- From: "tom7ca" <tmb-yahoo-egroups@...>
- Date: Tue, 29 Oct 2002 14:53:26 -0000
> Well, in the specific case of game development, based on my
> and discussions with other game developers, I think you're giving
> and unfounded advice here.
I'm not aware of having given advice, let alone "bad and
unfounded advice. I don't really care what you do in your
programs.
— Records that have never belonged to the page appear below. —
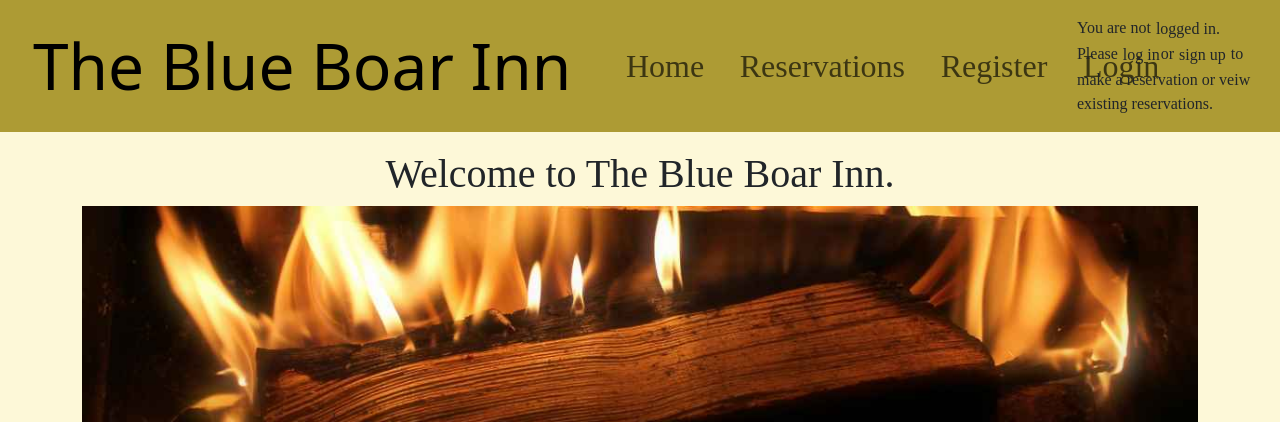
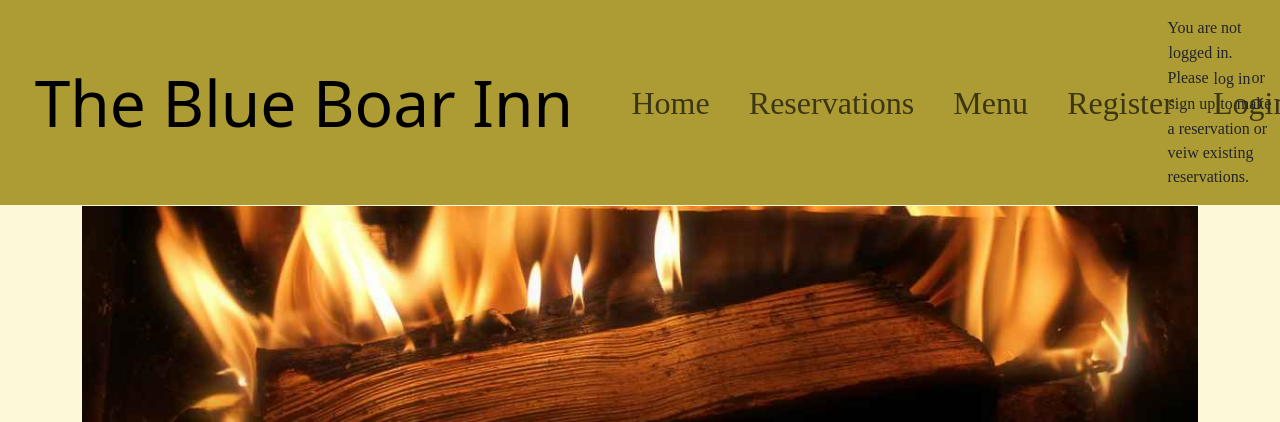
Before and after one commit to ewradcliffe/restaurant-booking-system, a Django app: page / in a window 1280 px wide. Shown: the top 422 px of the page. Run offline with Django 4.2, Linux system fonts and the light colour scheme; some libraries are stand-ins or nearby versions; some web fonts are replaced.

Commit message:
Add menu.html file.

```diff
--- a/menu/urls.py
+++ b/menu/urls.py
@@ -2,5 +2,5 @@
 from django.urls import path
 
 urlpatterns = [
-    path('', views.menu, name='menu'),
+    path('', views.menu.as_view(), name='menu'),
 ]
--- a/templates/base.html
+++ b/templates/base.html
@@ -35,6 +35,9 @@
                         </li>
                         <li class="nav-item">
                             <a class="nav-link" href="{% url 'reservations-urls' %}">Reservations</a>
+                        </li>
+                        <li class="nav-item">
+                            <a class="nav-link" href="{% url 'menu' %}">Menu</a>
                         </li>
                         <!--Signup/login/logout.
                         Code from https://learn.codeinstitute.net/ django blog tutorial -->
```
Also changed, not shown: menu/templates/menu/menu.html (added, +13 -0 lines), menu/views.py (+10 -3 lines).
All I pointed out is that reference counting
is not real-time, while a real-time garbage collector
(by definition) is. It's actually worse than that: anything
that calls malloc or free fails to be real-time (or even soft
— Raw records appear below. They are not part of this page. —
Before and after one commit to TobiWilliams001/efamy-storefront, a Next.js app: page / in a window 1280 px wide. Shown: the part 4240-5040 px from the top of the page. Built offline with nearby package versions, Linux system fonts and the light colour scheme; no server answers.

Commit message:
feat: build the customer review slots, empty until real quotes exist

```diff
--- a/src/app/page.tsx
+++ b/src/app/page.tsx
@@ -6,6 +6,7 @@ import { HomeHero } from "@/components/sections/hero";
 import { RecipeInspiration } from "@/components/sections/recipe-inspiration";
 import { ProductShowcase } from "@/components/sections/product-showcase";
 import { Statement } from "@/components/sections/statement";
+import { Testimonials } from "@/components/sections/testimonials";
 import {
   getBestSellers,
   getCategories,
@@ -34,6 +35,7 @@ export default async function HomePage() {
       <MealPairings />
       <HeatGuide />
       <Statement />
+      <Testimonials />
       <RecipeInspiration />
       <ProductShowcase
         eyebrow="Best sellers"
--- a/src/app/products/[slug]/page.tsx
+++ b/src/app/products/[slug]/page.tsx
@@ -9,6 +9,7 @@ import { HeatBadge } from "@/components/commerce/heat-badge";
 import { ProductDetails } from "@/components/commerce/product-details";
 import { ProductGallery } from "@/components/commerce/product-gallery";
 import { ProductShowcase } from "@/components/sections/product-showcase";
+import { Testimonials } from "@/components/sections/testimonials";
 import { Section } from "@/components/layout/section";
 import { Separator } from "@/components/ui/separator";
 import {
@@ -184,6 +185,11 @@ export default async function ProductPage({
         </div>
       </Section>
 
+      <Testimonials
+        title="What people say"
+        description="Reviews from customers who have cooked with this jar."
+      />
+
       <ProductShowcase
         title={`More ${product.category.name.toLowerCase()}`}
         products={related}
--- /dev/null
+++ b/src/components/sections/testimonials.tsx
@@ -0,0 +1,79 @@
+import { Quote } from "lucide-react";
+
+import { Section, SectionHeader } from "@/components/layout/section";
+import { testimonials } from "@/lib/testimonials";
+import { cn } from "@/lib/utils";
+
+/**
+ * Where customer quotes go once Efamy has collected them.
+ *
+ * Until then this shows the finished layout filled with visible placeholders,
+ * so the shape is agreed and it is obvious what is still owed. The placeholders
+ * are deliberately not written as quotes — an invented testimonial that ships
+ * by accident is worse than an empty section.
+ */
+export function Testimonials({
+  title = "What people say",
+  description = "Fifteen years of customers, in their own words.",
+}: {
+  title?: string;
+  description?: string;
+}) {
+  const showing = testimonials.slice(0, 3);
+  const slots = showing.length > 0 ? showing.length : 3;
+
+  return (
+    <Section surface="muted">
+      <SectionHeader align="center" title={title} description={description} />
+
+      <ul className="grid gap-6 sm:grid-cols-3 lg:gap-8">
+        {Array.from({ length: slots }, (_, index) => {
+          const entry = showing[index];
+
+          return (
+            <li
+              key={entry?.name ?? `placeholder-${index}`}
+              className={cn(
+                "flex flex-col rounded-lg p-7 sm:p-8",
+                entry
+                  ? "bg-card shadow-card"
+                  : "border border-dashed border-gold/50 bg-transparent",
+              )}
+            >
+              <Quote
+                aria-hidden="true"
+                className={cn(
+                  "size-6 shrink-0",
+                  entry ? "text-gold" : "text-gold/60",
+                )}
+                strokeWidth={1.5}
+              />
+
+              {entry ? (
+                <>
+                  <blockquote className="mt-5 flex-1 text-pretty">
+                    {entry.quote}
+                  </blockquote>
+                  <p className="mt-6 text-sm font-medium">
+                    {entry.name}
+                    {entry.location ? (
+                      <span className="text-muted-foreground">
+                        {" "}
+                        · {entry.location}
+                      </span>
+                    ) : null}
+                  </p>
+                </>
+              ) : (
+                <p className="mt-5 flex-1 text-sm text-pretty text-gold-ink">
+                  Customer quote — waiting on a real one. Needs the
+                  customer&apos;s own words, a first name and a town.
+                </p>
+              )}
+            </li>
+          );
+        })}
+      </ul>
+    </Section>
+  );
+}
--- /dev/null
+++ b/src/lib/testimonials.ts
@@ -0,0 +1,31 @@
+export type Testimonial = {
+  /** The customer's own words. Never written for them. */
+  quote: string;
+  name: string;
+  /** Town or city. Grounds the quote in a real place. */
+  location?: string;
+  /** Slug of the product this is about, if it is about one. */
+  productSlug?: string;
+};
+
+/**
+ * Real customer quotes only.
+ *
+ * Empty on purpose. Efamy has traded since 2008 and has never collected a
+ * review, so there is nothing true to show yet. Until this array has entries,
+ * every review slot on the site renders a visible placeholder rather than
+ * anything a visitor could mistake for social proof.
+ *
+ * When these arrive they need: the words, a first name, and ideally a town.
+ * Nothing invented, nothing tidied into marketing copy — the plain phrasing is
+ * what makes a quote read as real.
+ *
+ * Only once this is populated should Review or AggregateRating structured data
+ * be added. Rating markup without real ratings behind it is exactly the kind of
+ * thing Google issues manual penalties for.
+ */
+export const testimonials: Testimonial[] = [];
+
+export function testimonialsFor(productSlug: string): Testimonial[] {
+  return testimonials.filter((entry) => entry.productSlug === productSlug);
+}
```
real-time) because the C allocator makes no guarantees about
> If you have real-world experience to the
> contrary, I'm all ears.
You have probably had the same experience but not thought
about it: programs that inexplicably pause for several seconds
after you Quit them, games that take forever to go from one
level to the next, games that crash after replaying the same
level several times, games that stutter, games that spew out pages
of messages about reference counts not being zero, etc.
Those are often consequences of various reference
counting schemes, and they are completely avoidable.
And that isn't even counting the less tangible consequences
of reference counting: obscure design decisions in an effort
to avoid circular references, unecessarily
high hardware requirements to make up for the overhead, etc.
> On the other hand, the average game developer might be more likely
> adopt a reference-counting approach, for two main reasons 1) it's
I think the sorry reliability of gaming software is actually a good
illustration that this is not "straightforward" at all for game
developers and that game developers would do well to re-think
> 2) it's more
> deterministic, so bugs in the GC [presumably, you mean
> reference counting] tend to be easier to find and fix.
That may or may not be true for C code. But using
reference counting for Lua objects introduces the possibility
of leaks where previously you had reliable and correct
memory management. That does not seem like a step forward.
Overall, my point is this. Allowing for reference counting
in Lua just constrains the implementation further, and it
doesn't solve the real-time allocation problem. And reference
counting is certainly not a good default allocation strategy
for Lua because it's inefficient and a pain to use from a C API.
Reference counting is probably the worst part of, for example,
the Python implementation. Hard as it may be, if Lua is
to be used for (soft) real-time problems, I think it's better
to solve the problem correctly: fix the incremental collector
or implement a hard real-time collector.